I wish that more real estate in my neighborhood had been made up of stores and other places to congregate. As teenagers, we had nowhere to go. We toilet-papered houses and then called it a night. The lack of proximity to anything also meant that we had to drive wherever we went. One of my favorite things to do was to wander around the neighborhood by foot; I hardly ever saw anyone doing the same. Apart from church, there were few places to meet and engage with anyone else. It was isolating. 

Although I was sad to leave my house and all of the memories I had constructed there, I wasn't sorry to leave the neighborhood. There was nothing to tie me to that place. All the open spaces I had loved had been choked by poorly constructed houses for white people. It was like living in an ant farm. 

And so, I think if I had the opportunity to plan a residential community I would gladly sacrifice some lawn space from each house to create public spaces where everyone could come together and get to know one another. I would also promote a car-free epicenter in the town where emphasis was placed on the walking, not driving, experience.
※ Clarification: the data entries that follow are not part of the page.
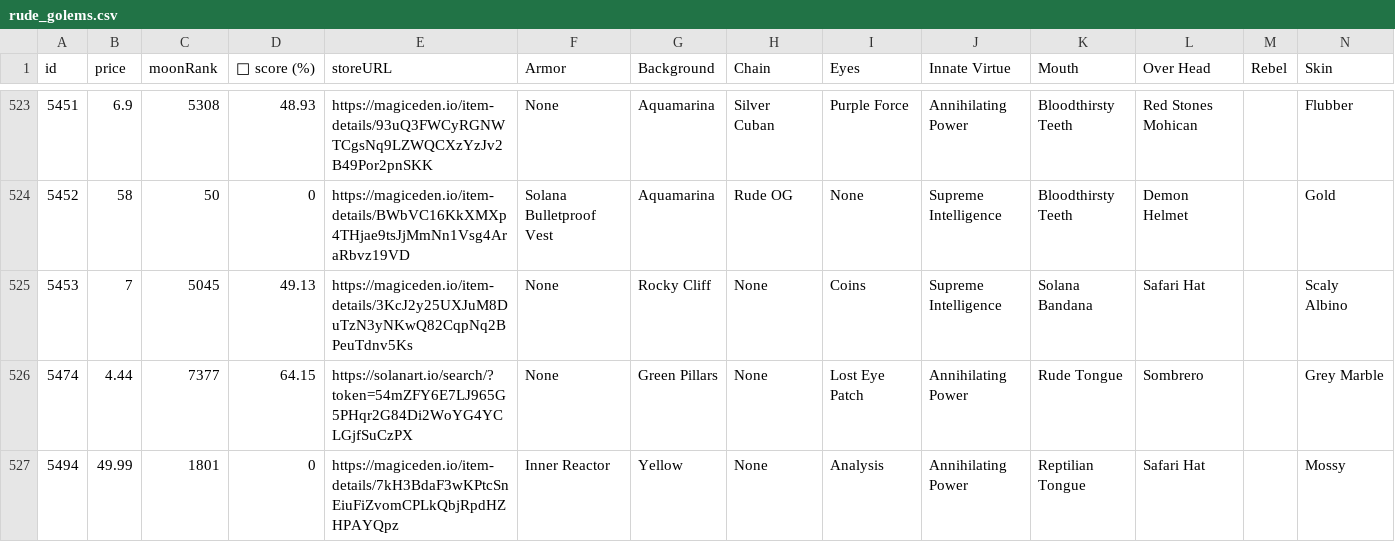
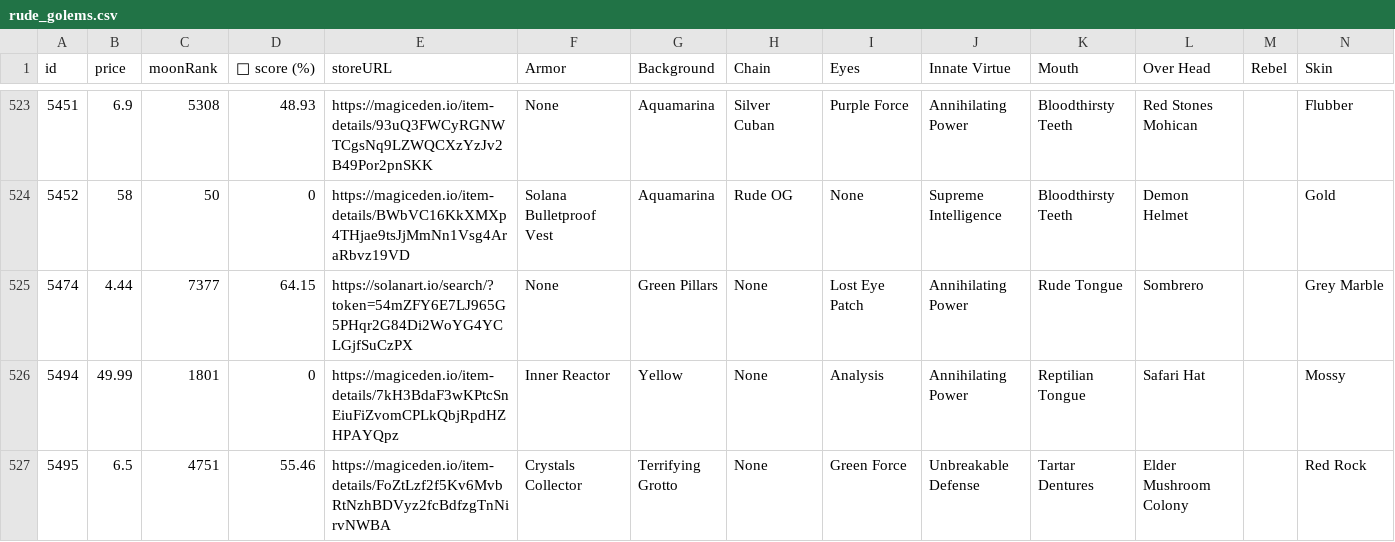
Before and after one commit to lsamoht/sol-nft-monitor, a CSV file: rude_golems.csv, drawn as a sheet; only a part is shown, gaps mark what is left out; the shorter side is filled out with more unchanged rows; rows hold the shown columns only; the diff names each change by its address in the sheet, - before the commit and + after, or states it on an @@ line.

Commit message:
Flat: latest data (2022-02-26T06:46:02.699Z) {   "date": "2022-02-26T06:46:02.699Z",   "files": [     {       "name": "rude_golems.csv",       "deltaBytes": 686,       "source": "https://reqbin.com/echo/get/json"     },     {       "name": "sea_shanties.csv",       "deltaBytes": -107,       "source": "https://reqbin.com/echo/get/json"     },     {       "name": "balloonsville.csv",       "deltaBytes": 737,       "source": "https://reqbin.com/echo/get/json"     },     {       "name": "balloonsville.csv",       "deltaBytes": 737,       "source": "https://qzlsklfacc.medianetwork.cloud/get_nft?collection=balloonsville&page=0&limit=100&order=price-ASC&fits=any&trait=&search=&min=0&max=0&listed=true&ownedby=&attrib_count=&bid=all"     },     {       "name": "zilla_vs_kong.csv",       "deltaBytes": 69,       "source": "https://reqbin.com/echo/get/json"     }   ] }

```diff
--- a/rude_golems.csv
+++ b/rude_golems.csv
-row 525: 5453 | 7 | 5045 | 49.13 | https://magiceden.io/item-details/3KcJ2y25UXJuM8DuTzN3yNKwQ82CqpNq2BPeuTdnv5Ks | None | Rocky Cliff | None | Coins | Supreme Intelligence | Solana Bandana | Safari Hat |  | Scaly Albino
```
Also changed, not shown: balloonsville.csv, sea_shanties.csv, 1 other file.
And stores would provide a means of employment and entertainment for all the neighbors looking for some stimulation. 

Sunday, February 3, 2008

Never Say Jogging

Go Soak Your Fat Head

I think it would be helpful to anyone reading this if I were to make the title of these posts to be relevant to the subject matter. Maybe next time.

It's Friday, and although I am finished with school I don't feel like going out. Partially because Joey is out of town for the night. I can't think of anything to do either. I hate clubbing, mostly because the friend I used to go dancing with moved to Iowa. I wasn't ever much of a dancer anyway. Lately, calling on friends to socialize with has been too much of a hassle as well. I think I'm more interested in going to bed early tonight.

That's what my life is while I'm in school: a trade-off between when to sleep and when to party. Lately, sleep has been losing. I should give it an unfair advantage and lie in bed with my eyes closed. Now, I'm not saying that I HAVE to go to sleep, but if I'm there...

I have stuff to do tomorrow anyway. It also gives me time to write in here about my week! It's been mostly mild, actually, although I did get into a somewhat heated discussion with my boyfriend about the dangers of religion. I guess I'm just passionate. Sometimes when I'm bored I think of arguments a religious person would come up with and how I would refute it. Yes, I'm a nerd.

I did discover some new podcasts to listen to at work. One is The Skeptic's Guide to the Universe, which is just what it seems it should be. This week's show was particularly important to me because they interviewed Bill Nye. I can remember being nine or ten and getting videos of his show from the library to watch. It was my favorite show. I feel like the show demonstrated how varied and fascinating science is. I think it's what got me interested in Anthropology and Psychology initially.

All of you physical scientists should stop what you're thinking right now. I know you're saying, "But you chose a social science. Feelings aren't as real as photons, tee hee." First of all, let me thank you for saying, "tee hee". Secondly, let me tell you that discovering the neurotransmitter that produces euphoria is way cooler than hanging out with rocks or dancing amoebas. Seriously, I think all science is great.

Ironically, after I listen to the Skeptic's Guide podcast I often listen to The Ghost Chronicles. I've always thought ghosts were interesting. I have yet to meet one, but I hope to. I used to get scared easily as a kid and I think that grew up into a fascination with spectres. I love to go to haunted houses (the ones that are filled with actors pretending to be sexy vampires and such) and I look forward to hitting some up this year. There's supposed to be an old hospital in Tooele that's been turned into a haunted house.

Next time I'll write about a more definite topic. I'm going to go eat.

The blind dog and the felt beard

This is my first blog entry.  I'm hoping that I'll do better with a blog here than at my previous website. I'm going to repost all of my entries from there, to here. 

Don't worry, there aren't that many.